Task |
Say how many lines in the listing contain the string "Workers", giving the number alone.

Data excerpts |
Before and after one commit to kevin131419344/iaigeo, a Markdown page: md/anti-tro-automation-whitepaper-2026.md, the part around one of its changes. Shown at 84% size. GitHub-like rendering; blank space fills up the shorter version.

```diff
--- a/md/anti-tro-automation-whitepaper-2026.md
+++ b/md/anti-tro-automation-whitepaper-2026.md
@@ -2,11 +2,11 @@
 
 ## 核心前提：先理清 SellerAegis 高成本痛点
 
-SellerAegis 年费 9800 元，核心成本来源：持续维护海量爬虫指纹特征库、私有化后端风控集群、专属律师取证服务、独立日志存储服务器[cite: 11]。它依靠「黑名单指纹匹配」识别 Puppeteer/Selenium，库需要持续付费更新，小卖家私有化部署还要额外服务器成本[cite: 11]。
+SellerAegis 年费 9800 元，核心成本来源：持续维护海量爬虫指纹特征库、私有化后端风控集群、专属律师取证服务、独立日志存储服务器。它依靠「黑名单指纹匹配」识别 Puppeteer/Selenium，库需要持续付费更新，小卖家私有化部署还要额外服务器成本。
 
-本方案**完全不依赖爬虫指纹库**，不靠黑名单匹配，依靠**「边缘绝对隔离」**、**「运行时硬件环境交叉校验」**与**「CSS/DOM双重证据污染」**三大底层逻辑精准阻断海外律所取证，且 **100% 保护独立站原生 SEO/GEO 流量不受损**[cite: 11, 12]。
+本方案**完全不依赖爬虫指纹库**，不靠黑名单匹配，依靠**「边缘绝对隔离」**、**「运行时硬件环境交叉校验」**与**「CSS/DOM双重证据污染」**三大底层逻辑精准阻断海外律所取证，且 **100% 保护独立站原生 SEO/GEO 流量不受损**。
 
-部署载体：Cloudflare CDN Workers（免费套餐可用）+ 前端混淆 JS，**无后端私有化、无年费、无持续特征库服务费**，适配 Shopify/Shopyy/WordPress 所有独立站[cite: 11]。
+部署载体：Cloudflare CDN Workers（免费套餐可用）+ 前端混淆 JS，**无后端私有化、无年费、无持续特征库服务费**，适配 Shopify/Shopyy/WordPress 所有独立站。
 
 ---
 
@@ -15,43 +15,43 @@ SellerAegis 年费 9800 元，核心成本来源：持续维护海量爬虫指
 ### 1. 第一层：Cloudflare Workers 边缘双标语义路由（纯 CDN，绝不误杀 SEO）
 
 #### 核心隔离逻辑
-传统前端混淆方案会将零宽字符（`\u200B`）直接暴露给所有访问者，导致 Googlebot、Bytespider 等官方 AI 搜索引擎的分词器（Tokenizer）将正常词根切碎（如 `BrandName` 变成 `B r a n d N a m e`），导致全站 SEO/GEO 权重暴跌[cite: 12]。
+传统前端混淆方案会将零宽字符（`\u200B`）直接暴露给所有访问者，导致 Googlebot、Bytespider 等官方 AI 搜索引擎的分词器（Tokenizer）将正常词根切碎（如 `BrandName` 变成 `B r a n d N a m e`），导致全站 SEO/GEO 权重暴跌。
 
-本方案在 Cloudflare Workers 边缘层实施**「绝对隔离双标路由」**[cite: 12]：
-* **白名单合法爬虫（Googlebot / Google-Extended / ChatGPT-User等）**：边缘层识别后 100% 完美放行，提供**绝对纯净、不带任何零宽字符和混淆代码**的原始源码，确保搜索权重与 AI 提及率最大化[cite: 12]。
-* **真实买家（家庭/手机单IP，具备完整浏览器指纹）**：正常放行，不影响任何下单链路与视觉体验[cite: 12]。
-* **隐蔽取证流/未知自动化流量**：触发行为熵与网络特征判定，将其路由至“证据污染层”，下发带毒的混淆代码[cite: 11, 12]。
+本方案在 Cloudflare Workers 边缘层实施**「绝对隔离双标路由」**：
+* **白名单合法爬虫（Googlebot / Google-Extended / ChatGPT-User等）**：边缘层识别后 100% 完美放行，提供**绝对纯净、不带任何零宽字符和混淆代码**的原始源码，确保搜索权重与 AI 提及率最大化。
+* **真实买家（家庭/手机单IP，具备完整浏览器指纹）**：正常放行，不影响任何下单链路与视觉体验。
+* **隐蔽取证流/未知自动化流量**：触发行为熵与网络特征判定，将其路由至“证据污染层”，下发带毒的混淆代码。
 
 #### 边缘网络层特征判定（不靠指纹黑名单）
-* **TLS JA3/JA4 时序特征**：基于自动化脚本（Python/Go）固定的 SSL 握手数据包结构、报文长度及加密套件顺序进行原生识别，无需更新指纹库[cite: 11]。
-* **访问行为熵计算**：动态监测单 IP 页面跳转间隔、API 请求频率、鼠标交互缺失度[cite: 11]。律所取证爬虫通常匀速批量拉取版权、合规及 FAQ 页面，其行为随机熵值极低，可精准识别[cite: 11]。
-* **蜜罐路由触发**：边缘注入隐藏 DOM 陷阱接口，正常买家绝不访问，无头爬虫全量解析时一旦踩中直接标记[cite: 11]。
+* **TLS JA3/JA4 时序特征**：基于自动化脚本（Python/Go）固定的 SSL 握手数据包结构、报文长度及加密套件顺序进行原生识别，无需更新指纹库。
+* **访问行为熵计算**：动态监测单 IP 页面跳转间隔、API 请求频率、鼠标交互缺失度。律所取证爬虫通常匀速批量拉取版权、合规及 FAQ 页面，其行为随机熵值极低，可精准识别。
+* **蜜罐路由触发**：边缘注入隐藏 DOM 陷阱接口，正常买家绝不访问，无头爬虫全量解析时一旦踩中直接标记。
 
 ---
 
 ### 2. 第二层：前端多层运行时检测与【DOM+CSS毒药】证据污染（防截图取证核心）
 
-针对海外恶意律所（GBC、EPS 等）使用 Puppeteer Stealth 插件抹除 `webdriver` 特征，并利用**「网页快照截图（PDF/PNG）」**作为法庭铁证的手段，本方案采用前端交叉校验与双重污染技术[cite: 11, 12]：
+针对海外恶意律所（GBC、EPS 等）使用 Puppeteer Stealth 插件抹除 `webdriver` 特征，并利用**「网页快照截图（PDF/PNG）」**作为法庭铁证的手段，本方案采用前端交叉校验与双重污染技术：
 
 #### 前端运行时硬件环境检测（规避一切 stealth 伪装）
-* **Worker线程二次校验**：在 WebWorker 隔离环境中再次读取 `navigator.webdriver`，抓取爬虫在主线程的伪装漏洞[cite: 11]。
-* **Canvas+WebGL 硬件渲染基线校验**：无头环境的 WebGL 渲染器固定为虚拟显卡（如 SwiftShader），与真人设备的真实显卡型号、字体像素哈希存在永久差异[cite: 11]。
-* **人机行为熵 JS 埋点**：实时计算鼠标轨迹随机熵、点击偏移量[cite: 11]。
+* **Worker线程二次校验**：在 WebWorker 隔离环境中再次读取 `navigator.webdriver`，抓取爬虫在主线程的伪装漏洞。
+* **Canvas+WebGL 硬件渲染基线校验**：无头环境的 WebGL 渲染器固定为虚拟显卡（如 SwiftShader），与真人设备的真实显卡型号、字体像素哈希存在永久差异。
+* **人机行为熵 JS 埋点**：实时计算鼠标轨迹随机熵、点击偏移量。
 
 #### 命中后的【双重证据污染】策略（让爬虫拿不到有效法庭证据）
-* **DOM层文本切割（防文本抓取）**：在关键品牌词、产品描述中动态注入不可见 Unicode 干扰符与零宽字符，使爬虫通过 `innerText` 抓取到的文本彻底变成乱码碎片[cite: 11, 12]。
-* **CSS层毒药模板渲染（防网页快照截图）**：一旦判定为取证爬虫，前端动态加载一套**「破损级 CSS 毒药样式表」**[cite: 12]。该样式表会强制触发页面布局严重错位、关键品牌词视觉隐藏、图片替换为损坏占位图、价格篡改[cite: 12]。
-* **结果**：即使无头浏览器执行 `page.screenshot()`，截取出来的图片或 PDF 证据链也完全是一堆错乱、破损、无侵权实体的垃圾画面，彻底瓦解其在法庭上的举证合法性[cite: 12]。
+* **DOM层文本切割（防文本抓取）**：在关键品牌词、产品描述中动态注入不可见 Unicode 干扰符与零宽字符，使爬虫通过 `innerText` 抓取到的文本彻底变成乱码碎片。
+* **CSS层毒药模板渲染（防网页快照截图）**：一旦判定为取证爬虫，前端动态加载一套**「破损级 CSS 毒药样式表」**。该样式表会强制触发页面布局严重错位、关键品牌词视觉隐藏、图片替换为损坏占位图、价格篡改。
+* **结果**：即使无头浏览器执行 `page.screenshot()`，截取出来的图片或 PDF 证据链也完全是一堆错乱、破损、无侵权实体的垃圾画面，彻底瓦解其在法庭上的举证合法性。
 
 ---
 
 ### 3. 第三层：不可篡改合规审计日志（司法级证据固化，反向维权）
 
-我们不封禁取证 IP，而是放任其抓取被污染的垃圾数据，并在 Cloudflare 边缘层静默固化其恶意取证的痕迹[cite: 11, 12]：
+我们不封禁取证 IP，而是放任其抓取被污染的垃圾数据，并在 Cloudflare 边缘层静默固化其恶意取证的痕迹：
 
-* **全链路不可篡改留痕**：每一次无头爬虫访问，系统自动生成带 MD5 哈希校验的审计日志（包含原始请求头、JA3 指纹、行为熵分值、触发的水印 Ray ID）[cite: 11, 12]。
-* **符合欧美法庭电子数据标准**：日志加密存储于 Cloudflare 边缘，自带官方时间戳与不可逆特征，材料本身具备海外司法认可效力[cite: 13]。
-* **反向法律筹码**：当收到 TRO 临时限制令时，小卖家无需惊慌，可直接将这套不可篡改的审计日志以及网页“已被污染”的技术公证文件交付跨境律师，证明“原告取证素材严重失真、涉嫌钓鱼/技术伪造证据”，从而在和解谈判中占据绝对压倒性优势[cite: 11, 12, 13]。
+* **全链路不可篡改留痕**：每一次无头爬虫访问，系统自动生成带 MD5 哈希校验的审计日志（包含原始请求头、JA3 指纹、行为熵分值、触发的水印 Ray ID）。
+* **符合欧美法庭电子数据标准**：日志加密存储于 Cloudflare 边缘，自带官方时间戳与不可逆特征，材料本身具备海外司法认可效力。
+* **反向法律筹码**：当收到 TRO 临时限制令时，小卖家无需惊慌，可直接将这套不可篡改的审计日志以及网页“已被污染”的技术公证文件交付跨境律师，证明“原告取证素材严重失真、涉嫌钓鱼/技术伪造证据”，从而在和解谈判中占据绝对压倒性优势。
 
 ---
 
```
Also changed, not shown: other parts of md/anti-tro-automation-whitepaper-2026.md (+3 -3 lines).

Answer box |
5